** Opening SUPPLIED DATA block **
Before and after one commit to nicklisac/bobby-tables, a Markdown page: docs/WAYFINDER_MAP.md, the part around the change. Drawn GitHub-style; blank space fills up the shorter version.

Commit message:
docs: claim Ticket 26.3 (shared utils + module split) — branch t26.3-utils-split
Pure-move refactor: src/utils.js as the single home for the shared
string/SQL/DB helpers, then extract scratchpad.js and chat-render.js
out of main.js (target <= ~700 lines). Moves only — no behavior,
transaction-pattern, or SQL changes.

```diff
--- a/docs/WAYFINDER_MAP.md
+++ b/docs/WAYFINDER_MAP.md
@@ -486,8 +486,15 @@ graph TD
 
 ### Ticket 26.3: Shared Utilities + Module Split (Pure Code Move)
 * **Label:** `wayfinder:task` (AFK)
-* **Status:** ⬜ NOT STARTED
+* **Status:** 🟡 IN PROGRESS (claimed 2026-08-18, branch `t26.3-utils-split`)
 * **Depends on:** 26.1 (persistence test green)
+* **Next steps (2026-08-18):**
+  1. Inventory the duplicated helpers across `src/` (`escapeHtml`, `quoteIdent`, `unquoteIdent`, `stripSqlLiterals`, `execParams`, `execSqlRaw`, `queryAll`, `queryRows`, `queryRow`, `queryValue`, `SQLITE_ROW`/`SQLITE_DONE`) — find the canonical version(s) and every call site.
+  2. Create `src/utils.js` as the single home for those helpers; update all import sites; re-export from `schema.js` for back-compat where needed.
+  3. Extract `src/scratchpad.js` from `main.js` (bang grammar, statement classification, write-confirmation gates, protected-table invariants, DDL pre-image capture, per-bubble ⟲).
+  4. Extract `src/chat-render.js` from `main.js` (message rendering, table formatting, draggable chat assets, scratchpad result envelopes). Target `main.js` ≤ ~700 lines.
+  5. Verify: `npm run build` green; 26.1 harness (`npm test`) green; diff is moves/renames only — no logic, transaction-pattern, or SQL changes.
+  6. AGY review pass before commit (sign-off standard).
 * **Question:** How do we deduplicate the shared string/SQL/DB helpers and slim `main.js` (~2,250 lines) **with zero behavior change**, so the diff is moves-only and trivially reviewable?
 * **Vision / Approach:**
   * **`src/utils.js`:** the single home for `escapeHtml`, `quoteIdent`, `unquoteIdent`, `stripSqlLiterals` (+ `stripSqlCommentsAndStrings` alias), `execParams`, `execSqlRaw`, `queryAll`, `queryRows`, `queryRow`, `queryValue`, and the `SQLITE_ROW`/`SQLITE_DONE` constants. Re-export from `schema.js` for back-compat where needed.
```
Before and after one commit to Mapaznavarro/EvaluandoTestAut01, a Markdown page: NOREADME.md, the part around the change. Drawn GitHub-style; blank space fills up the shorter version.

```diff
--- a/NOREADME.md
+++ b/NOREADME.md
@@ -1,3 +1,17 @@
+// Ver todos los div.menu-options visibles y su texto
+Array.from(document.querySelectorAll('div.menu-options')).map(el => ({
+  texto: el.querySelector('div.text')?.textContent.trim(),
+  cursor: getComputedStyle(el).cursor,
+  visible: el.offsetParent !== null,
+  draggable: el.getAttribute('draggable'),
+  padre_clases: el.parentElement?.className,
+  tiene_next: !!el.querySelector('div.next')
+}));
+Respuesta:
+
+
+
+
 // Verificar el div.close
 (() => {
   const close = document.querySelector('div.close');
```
** Closing SUPPLIED DATA block **
** Opening SUPPLIED DATA block **
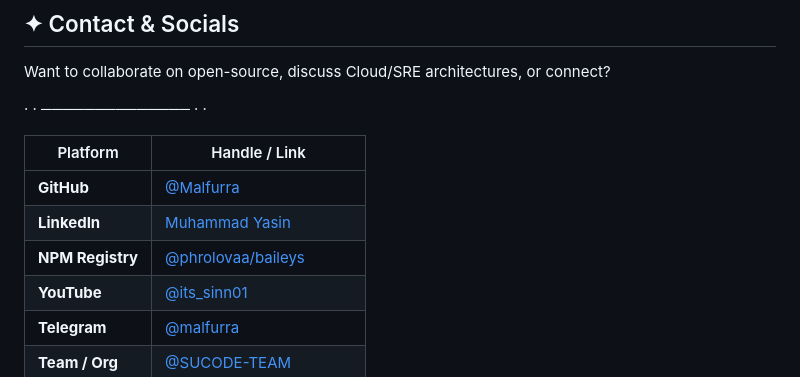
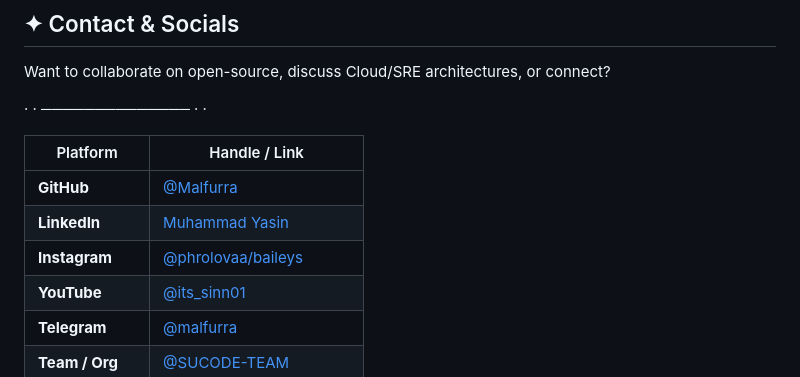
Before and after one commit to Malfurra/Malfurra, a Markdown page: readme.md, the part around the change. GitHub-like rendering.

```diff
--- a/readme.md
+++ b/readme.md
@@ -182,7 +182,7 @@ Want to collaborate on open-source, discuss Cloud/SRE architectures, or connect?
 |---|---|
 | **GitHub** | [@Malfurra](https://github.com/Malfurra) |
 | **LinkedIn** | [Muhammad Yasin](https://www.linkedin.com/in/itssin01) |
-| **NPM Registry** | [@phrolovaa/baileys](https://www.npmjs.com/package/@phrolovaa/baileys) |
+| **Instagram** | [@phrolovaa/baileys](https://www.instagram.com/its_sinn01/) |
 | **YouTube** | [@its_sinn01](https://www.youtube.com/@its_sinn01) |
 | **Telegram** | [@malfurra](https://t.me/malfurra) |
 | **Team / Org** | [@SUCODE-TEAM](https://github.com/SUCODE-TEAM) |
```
** Closing SUPPLIED DATA block **
# WORK ORDER:
What are the lines above that hold the string "helpers"? Copy them.

# RESULT FOR THIS TASK:
string/SQL/DB helpers, then extract scratchpad.js and chat-render.js
+  1. Inventory the duplicated helpers across `src/` (`escapeHtml`, `quoteIdent`, `unquoteIdent`, `stripSqlLiterals`, `execParams`, `execSqlRaw`, `queryAll`, `queryRows`, `queryRow`, `queryValue`, `SQLITE_ROW`/`SQLITE_DONE`) — find the canonical version(s) and every call site.
+  2. Create `src/utils.js` as the single home for those helpers; update all import sites; re-export from `schema.js` for back-compat where needed.
 * **Question:** How do we deduplicate the shared string/SQL/DB helpers and slim `main.js` (~2,250 lines) **with zero behavior change**, so the diff is moves-only and trivially reviewable?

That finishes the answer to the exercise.